I can remember studying for a calculus test when I was a junior in high school and getting an 80 on it, which was basically impossible because I was half-dumb in math (seriously, not gifted at all - though now it's one of my favorite things to teach). When I came home, exuberant from this grade that I had never thought would be possible, I said to my parents, "You will not believe what I got on my calculus exam!"

The response from my dad was, "100?" It was one of those stomach dropping moments, because here I was, elated over an 80, and yet that was the expectation - that I would get 100 on a test, even if I was awful at the subject. Soccer was the same demon - if I was set up for a goal and missed it - even if the angle was off, or someone was coming right at me, I would have to hear a run-through on the drive home over what I could have done to make that goal. The next few games I would make winning goals (which led to the soccer recruitment), but it didn't matter- the goals weren't as emphasized as the ones that were missed.

This led into me struggling with my appearance - something that I don't often open up about. When I'm around my guy friends - even ones who are not anything gorgeous by any terms - I hear them talk about women; the fat ones, the ones with a "butter face," the ones who are hot, etc. They are constantly talking about what is appealing, what isn't appealing - and this should not come as a surprise, but 99.7% of the time, you do not hear them say, "God, all I want is an awesome personality or someone who can make me laugh." Or if we see someone who might be a little heavier, you don't hear about the redeeming qualities she might have - instead it's just tearing someone down based on outward appearance.

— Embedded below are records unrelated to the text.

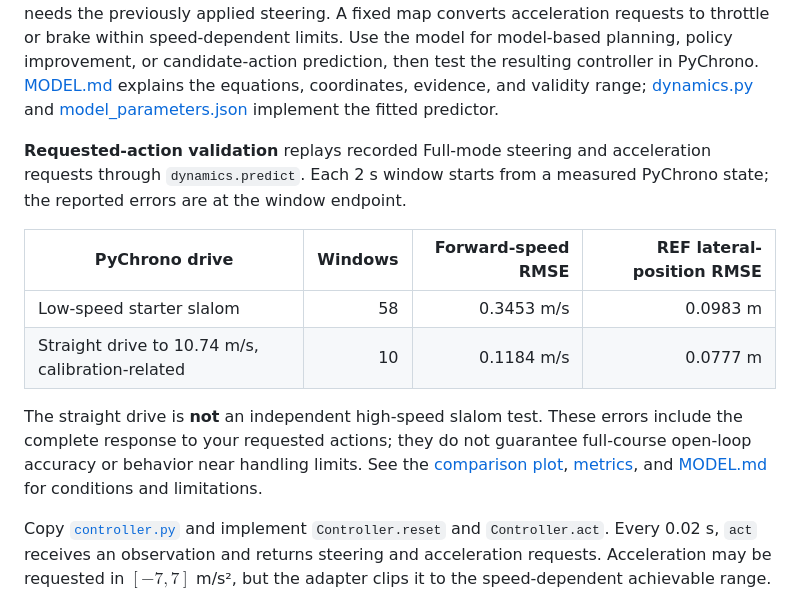
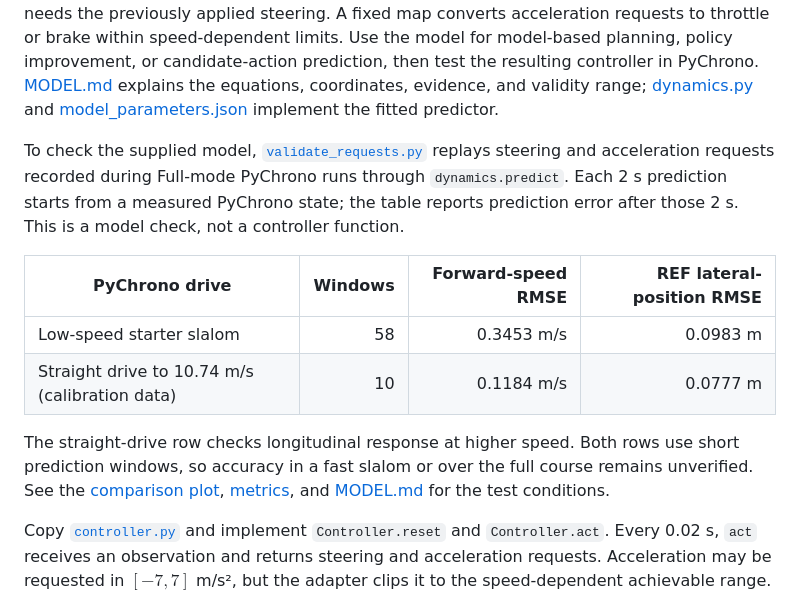
Before and after one commit to Kyunghwan-Choi/slalom-challenge-2026, a Markdown page: RUNNING.md, the part around the change. Rendered like a GitHub page.

Commit message:
Explain Full model validation plainly

```diff
--- a/RUNNING.md
+++ b/RUNNING.md
@@ -87,14 +87,14 @@ The supplied predictor uses state $s=(X_{\mathrm{REF}},Y_{\mathrm{REF}},\psi,v_x
 
 $v_x,v_y$ are body-frame COM velocities; $r$ is yaw rate; $\delta$ is measured mean front-wheel steering. The action $u_k=(u_{s,k}^{\rm req},a_{x,k}^{\rm req})$ requests steering and longitudinal acceleration. The runner limits the steering command sent to PyChrono to a change of **0.04 per 0.02 s**; the predictor includes that interface rule and a fitted steering lag, so prediction needs the previously applied steering. A fixed map converts acceleration requests to throttle or brake within speed-dependent limits. Use the model for model-based planning, policy improvement, or candidate-action prediction, then test the resulting controller in PyChrono. [MODEL.md](MODEL.md) explains the equations, coordinates, evidence, and validity range; [dynamics.py](dynamics.py) and [model_parameters.json](model_parameters.json) implement the fitted predictor.
 
-**Requested-action validation** replays recorded Full-mode steering and acceleration requests through `dynamics.predict`. Each 2 s window starts from a measured PyChrono state; the reported errors are at the window endpoint.
+To check the supplied model, [`validate_requests.py`](validate_requests.py) replays steering and acceleration requests recorded during Full-mode PyChrono runs through `dynamics.predict`. Each 2 s prediction starts from a measured PyChrono state; the table reports prediction error after those 2 s. This is a model check, not a controller function.
 
 | PyChrono drive | Windows | Forward-speed RMSE | REF lateral-position RMSE |
 |---|---:|---:|---:|
 | Low-speed starter slalom | 58 | 0.3453 m/s | 0.0983 m |
-| Straight drive to 10.74 m/s, calibration-related | 10 | 0.1184 m/s | 0.0777 m |
+| Straight drive to 10.74 m/s (calibration data) | 10 | 0.1184 m/s | 0.0777 m |
 
-The straight drive is **not** an independent high-speed slalom test. These errors include the complete response to your requested actions; they do not guarantee full-course open-loop accuracy or behavior near handling limits. See the [comparison plot](validation/ax_request_comparison.png), [metrics](validation/ax_request_metrics.json), and [MODEL.md](MODEL.md) for conditions and limitations.
+The straight-drive row checks longitudinal response at higher speed. Both rows use short prediction windows, so accuracy in a fast slalom or over the full course remains unverified. See the [comparison plot](validation/ax_request_comparison.png), [metrics](validation/ax_request_metrics.json), and [MODEL.md](MODEL.md) for the test conditions.
 
 Copy [`controller.py`](controller.py) and implement `Controller.reset` and `Controller.act`. Every 0.02 s, `act` receives an observation and returns steering and acceleration requests. Acceleration may be requested in $[-7,7]$ m/s², but the adapter clips it to the speed-dependent achievable range. [`dynamics.predict`](dynamics.py) includes that conversion for candidate-action evaluation. [INTERFACE.md](INTERFACE.md) defines the lifecycle, units, bounds, and scenario fields.
 
```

As women, we get sucked into it as well. Way too often "slut" and "bitch" are thrown around to describe someone who may dress differently from us - or someone who just "looks like a bitch." We feed into it as well, sometimes because of insecurities, sometimes because of confidence. Believe you me, the meanest things I have said about other women are when I am feeling the lowest about myself.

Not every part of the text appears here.